REQUIRED ACTION:
Restate the records word for word. Include no pictures.

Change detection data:
--- START ---
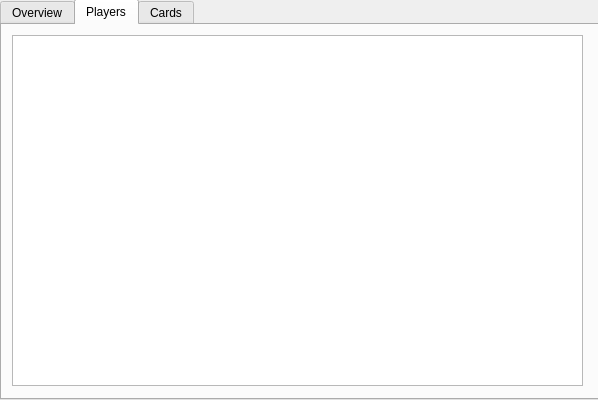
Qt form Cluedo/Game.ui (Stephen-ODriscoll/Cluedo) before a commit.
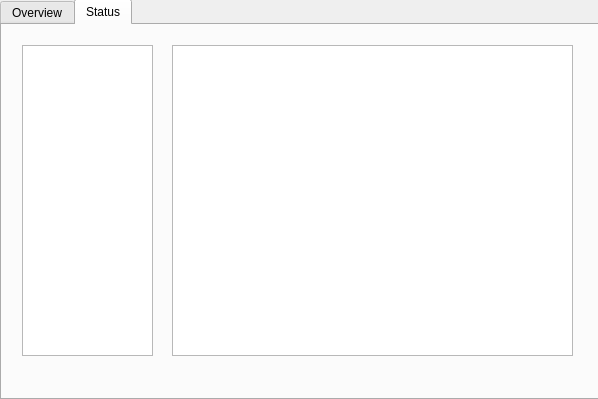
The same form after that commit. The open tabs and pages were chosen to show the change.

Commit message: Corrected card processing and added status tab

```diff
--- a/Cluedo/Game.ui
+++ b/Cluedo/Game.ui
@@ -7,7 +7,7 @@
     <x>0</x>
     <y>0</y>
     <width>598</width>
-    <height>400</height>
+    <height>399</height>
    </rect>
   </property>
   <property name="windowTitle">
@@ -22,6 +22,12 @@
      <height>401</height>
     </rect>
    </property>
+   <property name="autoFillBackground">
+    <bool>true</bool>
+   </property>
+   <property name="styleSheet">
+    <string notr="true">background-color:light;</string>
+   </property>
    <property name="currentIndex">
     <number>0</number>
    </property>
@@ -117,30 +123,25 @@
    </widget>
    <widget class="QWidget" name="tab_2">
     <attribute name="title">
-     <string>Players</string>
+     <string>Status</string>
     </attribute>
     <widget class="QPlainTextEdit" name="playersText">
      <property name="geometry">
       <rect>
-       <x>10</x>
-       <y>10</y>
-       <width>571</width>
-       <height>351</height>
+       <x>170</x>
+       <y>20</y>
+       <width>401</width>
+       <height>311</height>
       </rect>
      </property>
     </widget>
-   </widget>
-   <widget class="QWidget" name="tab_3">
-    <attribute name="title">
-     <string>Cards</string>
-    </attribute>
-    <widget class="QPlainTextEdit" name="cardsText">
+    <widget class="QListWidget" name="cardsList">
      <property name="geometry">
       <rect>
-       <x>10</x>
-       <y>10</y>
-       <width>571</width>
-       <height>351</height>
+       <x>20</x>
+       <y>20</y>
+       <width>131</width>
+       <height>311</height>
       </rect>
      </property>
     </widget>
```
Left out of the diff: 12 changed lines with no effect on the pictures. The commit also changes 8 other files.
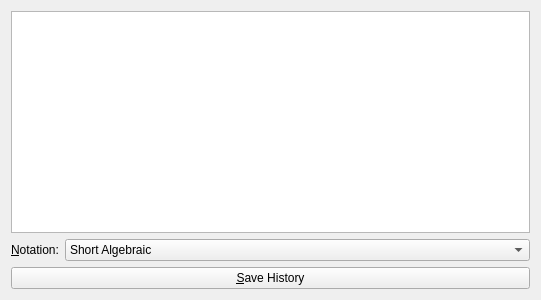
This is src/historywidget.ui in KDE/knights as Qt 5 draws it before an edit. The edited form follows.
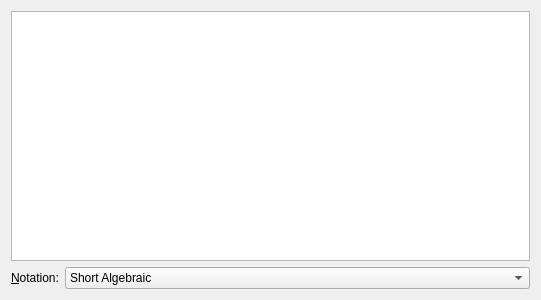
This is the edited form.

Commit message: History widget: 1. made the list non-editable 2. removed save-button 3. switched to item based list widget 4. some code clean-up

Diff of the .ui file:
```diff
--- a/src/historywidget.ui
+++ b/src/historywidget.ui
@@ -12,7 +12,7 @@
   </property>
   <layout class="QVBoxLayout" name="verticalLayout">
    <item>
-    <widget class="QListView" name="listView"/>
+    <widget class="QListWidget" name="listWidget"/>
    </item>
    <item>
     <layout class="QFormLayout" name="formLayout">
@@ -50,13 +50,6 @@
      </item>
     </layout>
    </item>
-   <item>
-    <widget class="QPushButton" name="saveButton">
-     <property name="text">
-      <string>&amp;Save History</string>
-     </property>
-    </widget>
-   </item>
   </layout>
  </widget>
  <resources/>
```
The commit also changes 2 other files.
--- END ---
YOUR SOLUTION:
Qt form Cluedo/Game.ui (Stephen-ODriscoll/Cluedo) before a commit.
The same form after that commit. The open tabs and pages were chosen to show the change.

Commit message: Corrected card processing and added status tab

```diff
--- a/Cluedo/Game.ui
+++ b/Cluedo/Game.ui
@@ -7,7 +7,7 @@
     <x>0</x>
     <y>0</y>
     <width>598</width>
-    <height>400</height>
+    <height>399</height>
    </rect>
   </property>
   <property name="windowTitle">
@@ -22,6 +22,12 @@
      <height>401</height>
     </rect>
    </property>
+   <property name="autoFillBackground">
+    <bool>true</bool>
+   </property>
+   <property name="styleSheet">
+    <string notr="true">background-color:light;</string>
+   </property>
    <property name="currentIndex">
     <number>0</number>
    </property>
@@ -117,30 +123,25 @@
    </widget>
    <widget class="QWidget" name="tab_2">
     <attribute name="title">
-     <string>Players</string>
+     <string>Status</string>
     </attribute>
     <widget class="QPlainTextEdit" name="playersText">
      <property name="geometry">
       <rect>
-       <x>10</x>
-       <y>10</y>
-       <width>571</width>
-       <height>351</height>
+       <x>170</x>
+       <y>20</y>
+       <width>401</width>
+       <height>311</height>
       </rect>
      </property>
     </widget>
-   </widget>
-   <widget class="QWidget" name="tab_3">
-    <attribute name="title">
-     <string>Cards</string>
-    </attribute>
-    <widget class="QPlainTextEdit" name="cardsText">
+    <widget class="QListWidget" name="cardsList">
      <property name="geometry">
       <rect>
-       <x>10</x>
-       <y>10</y>
-       <width>571</width>
-       <height>351</height>
+       <x>20</x>
+       <y>20</y>
+       <width>131</width>
+       <height>311</height>
       </rect>
      </property>
     </widget>
```
Left out of the diff: 12 changed lines with no effect on the pictures. The commit also changes 8 other files.
This is src/historywidget.ui in KDE/knights as Qt 5 draws it before an edit. The edited form follows.
This is the edited form.

Commit message: History widget: 1. made the list non-editable 2. removed save-button 3. switched to item based list widget 4. some code clean-up

Diff of the .ui file:
```diff
--- a/src/historywidget.ui
+++ b/src/historywidget.ui
@@ -12,7 +12,7 @@
   </property>
   <layout class="QVBoxLayout" name="verticalLayout">
    <item>
-    <widget class="QListView" name="listView"/>
+    <widget class="QListWidget" name="listWidget"/>
    </item>
    <item>
     <layout class="QFormLayout" name="formLayout">
@@ -50,13 +50,6 @@
      </item>
     </layout>
    </item>
-   <item>
-    <widget class="QPushButton" name="saveButton">
-     <property name="text">
-      <string>&amp;Save History</string>
-     </property>
-    </widget>
-   </item>
   </layout>
  </widget>
  <resources/>
```
The commit also changes 2 other files.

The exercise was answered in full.